PROBLEM TO SOLVE: The answer should reproduce the listing below character for character.

Top of SUPPLIED INFORMATION

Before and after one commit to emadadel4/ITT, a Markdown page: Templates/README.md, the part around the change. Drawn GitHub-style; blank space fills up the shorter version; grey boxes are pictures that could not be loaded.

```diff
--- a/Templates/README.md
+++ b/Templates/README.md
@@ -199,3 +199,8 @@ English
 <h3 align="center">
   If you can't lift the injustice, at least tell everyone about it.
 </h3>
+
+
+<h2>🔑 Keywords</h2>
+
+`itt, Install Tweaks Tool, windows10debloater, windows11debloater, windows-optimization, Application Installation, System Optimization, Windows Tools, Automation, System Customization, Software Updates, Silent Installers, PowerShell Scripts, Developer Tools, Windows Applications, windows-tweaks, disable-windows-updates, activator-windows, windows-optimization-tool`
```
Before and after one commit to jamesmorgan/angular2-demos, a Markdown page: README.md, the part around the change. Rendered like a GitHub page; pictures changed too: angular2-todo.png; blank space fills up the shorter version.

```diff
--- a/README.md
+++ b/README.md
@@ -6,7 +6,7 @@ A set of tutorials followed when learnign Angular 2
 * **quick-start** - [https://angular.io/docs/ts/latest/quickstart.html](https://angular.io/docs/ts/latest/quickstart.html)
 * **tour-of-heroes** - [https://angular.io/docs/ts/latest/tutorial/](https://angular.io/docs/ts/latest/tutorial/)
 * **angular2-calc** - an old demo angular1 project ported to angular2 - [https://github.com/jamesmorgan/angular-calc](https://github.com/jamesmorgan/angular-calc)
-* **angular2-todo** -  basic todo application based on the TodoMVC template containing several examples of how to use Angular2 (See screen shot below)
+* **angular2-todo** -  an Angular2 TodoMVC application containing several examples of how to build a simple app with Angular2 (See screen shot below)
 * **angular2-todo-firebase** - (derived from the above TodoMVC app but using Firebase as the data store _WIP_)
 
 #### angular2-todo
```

Bottom of SUPPLIED INFORMATION

OUTPUT OF THE EXERCISE:
Before and after one commit to emadadel4/ITT, a Markdown page: Templates/README.md, the part around the change. Drawn GitHub-style; blank space fills up the shorter version; grey boxes are pictures that could not be loaded.

```diff
--- a/Templates/README.md
+++ b/Templates/README.md
@@ -199,3 +199,8 @@ English
 <h3 align="center">
   If you can't lift the injustice, at least tell everyone about it.
 </h3>
+
+
+<h2>🔑 Keywords</h2>
+
+`itt, Install Tweaks Tool, windows10debloater, windows11debloater, windows-optimization, Application Installation, System Optimization, Windows Tools, Automation, System Customization, Software Updates, Silent Installers, PowerShell Scripts, Developer Tools, Windows Applications, windows-tweaks, disable-windows-updates, activator-windows, windows-optimization-tool`
```
Before and after one commit to jamesmorgan/angular2-demos, a Markdown page: README.md, the part around the change. Rendered like a GitHub page; pictures changed too: angular2-todo.png; blank space fills up the shorter version.

```diff
--- a/README.md
+++ b/README.md
@@ -6,7 +6,7 @@ A set of tutorials followed when learnign Angular 2
 * **quick-start** - [https://angular.io/docs/ts/latest/quickstart.html](https://angular.io/docs/ts/latest/quickstart.html)
 * **tour-of-heroes** - [https://angular.io/docs/ts/latest/tutorial/](https://angular.io/docs/ts/latest/tutorial/)
 * **angular2-calc** - an old demo angular1 project ported to angular2 - [https://github.com/jamesmorgan/angular-calc](https://github.com/jamesmorgan/angular-calc)
-* **angular2-todo** -  basic todo application based on the TodoMVC template containing several examples of how to use Angular2 (See screen shot below)
+* **angular2-todo** -  an Angular2 TodoMVC application containing several examples of how to build a simple app with Angular2 (See screen shot below)
 * **angular2-todo-firebase** - (derived from the above TodoMVC app but using Firebase as the data store _WIP_)
 
 #### angular2-todo
```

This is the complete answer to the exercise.